▶ _What is expected_
A complete, word-for-word restatement of the entries is needed.

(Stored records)
━━━━

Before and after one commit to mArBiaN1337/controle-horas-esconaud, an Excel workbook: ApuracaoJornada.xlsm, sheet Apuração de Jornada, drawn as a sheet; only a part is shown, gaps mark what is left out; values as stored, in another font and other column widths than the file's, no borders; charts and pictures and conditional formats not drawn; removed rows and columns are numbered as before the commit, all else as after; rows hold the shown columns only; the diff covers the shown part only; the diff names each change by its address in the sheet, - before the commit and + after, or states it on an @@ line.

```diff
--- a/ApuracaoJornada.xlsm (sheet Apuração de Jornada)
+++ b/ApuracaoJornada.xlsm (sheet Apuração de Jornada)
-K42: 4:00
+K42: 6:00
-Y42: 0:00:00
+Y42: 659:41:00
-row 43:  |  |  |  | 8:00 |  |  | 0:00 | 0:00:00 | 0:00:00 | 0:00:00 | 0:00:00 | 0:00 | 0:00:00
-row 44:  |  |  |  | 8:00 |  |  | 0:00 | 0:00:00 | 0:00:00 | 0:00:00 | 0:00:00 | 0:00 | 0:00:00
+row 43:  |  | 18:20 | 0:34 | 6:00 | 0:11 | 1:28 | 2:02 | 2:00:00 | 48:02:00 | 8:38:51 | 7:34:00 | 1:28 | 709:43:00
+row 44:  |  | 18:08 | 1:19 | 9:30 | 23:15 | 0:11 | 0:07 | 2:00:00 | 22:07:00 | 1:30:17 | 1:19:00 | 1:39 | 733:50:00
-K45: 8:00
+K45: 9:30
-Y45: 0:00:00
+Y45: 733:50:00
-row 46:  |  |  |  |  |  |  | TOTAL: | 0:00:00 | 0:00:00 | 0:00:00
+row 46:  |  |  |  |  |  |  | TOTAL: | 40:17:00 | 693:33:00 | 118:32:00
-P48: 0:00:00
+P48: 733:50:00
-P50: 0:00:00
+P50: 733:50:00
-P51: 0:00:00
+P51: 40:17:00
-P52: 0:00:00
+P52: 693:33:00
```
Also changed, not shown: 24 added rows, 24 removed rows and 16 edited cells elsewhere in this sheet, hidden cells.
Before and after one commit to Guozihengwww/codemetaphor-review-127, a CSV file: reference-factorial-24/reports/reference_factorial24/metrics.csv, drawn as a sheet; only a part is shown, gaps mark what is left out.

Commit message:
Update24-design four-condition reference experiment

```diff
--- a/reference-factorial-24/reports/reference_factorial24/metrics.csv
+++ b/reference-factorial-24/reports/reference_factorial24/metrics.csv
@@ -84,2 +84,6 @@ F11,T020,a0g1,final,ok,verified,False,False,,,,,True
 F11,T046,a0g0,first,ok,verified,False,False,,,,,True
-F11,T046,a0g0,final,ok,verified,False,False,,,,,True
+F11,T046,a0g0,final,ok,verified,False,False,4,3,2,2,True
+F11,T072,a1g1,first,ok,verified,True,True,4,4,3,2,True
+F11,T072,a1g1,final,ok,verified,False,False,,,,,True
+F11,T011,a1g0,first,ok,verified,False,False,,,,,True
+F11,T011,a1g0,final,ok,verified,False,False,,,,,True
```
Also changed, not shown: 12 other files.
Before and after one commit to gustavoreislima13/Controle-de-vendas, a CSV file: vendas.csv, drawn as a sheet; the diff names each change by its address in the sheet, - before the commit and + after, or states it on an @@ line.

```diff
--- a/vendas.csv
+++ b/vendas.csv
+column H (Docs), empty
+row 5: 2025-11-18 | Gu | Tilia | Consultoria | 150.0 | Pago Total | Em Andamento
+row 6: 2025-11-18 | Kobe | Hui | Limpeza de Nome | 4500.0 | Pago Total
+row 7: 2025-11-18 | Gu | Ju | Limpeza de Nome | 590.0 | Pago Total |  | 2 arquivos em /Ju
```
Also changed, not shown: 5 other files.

━━━━

▶ _Output for this task_
Before and after one commit to mArBiaN1337/controle-horas-esconaud, an Excel workbook: ApuracaoJornada.xlsm, sheet Apuração de Jornada, drawn as a sheet; only a part is shown, gaps mark what is left out; values as stored, in another font and other column widths than the file's, no borders; charts and pictures and conditional formats not drawn; removed rows and columns are numbered as before the commit, all else as after; rows hold the shown columns only; the diff covers the shown part only; the diff names each change by its address in the sheet, - before the commit and + after, or states it on an @@ line.

```diff
--- a/ApuracaoJornada.xlsm (sheet Apuração de Jornada)
+++ b/ApuracaoJornada.xlsm (sheet Apuração de Jornada)
-K42: 4:00
+K42: 6:00
-Y42: 0:00:00
+Y42: 659:41:00
-row 43:  |  |  |  | 8:00 |  |  | 0:00 | 0:00:00 | 0:00:00 | 0:00:00 | 0:00:00 | 0:00 | 0:00:00
-row 44:  |  |  |  | 8:00 |  |  | 0:00 | 0:00:00 | 0:00:00 | 0:00:00 | 0:00:00 | 0:00 | 0:00:00
+row 43:  |  | 18:20 | 0:34 | 6:00 | 0:11 | 1:28 | 2:02 | 2:00:00 | 48:02:00 | 8:38:51 | 7:34:00 | 1:28 | 709:43:00
+row 44:  |  | 18:08 | 1:19 | 9:30 | 23:15 | 0:11 | 0:07 | 2:00:00 | 22:07:00 | 1:30:17 | 1:19:00 | 1:39 | 733:50:00
-K45: 8:00
+K45: 9:30
-Y45: 0:00:00
+Y45: 733:50:00
-row 46:  |  |  |  |  |  |  | TOTAL: | 0:00:00 | 0:00:00 | 0:00:00
+row 46:  |  |  |  |  |  |  | TOTAL: | 40:17:00 | 693:33:00 | 118:32:00
-P48: 0:00:00
+P48: 733:50:00
-P50: 0:00:00
+P50: 733:50:00
-P51: 0:00:00
+P51: 40:17:00
-P52: 0:00:00
+P52: 693:33:00
```
Also changed, not shown: 24 added rows, 24 removed rows and 16 edited cells elsewhere in this sheet, hidden cells.
Before and after one commit to Guozihengwww/codemetaphor-review-127, a CSV file: reference-factorial-24/reports/reference_factorial24/metrics.csv, drawn as a sheet; only a part is shown, gaps mark what is left out.

Commit message:
Update24-design four-condition reference experiment

```diff
--- a/reference-factorial-24/reports/reference_factorial24/metrics.csv
+++ b/reference-factorial-24/reports/reference_factorial24/metrics.csv
@@ -84,2 +84,6 @@ F11,T020,a0g1,final,ok,verified,False,False,,,,,True
 F11,T046,a0g0,first,ok,verified,False,False,,,,,True
-F11,T046,a0g0,final,ok,verified,False,False,,,,,True
+F11,T046,a0g0,final,ok,verified,False,False,4,3,2,2,True
+F11,T072,a1g1,first,ok,verified,True,True,4,4,3,2,True
+F11,T072,a1g1,final,ok,verified,False,False,,,,,True
+F11,T011,a1g0,first,ok,verified,False,False,,,,,True
+F11,T011,a1g0,final,ok,verified,False,False,,,,,True
```
Also changed, not shown: 12 other files.
Before and after one commit to gustavoreislima13/Controle-de-vendas, a CSV file: vendas.csv, drawn as a sheet; the diff names each change by its address in the sheet, - before the commit and + after, or states it on an @@ line.

```diff
--- a/vendas.csv
+++ b/vendas.csv
+column H (Docs), empty
+row 5: 2025-11-18 | Gu | Tilia | Consultoria | 150.0 | Pago Total | Em Andamento
+row 6: 2025-11-18 | Kobe | Hui | Limpeza de Nome | 4500.0 | Pago Total
+row 7: 2025-11-18 | Gu | Ju | Limpeza de Nome | 590.0 | Pago Total |  | 2 arquivos em /Ju
```
Also changed, not shown: 5 other files.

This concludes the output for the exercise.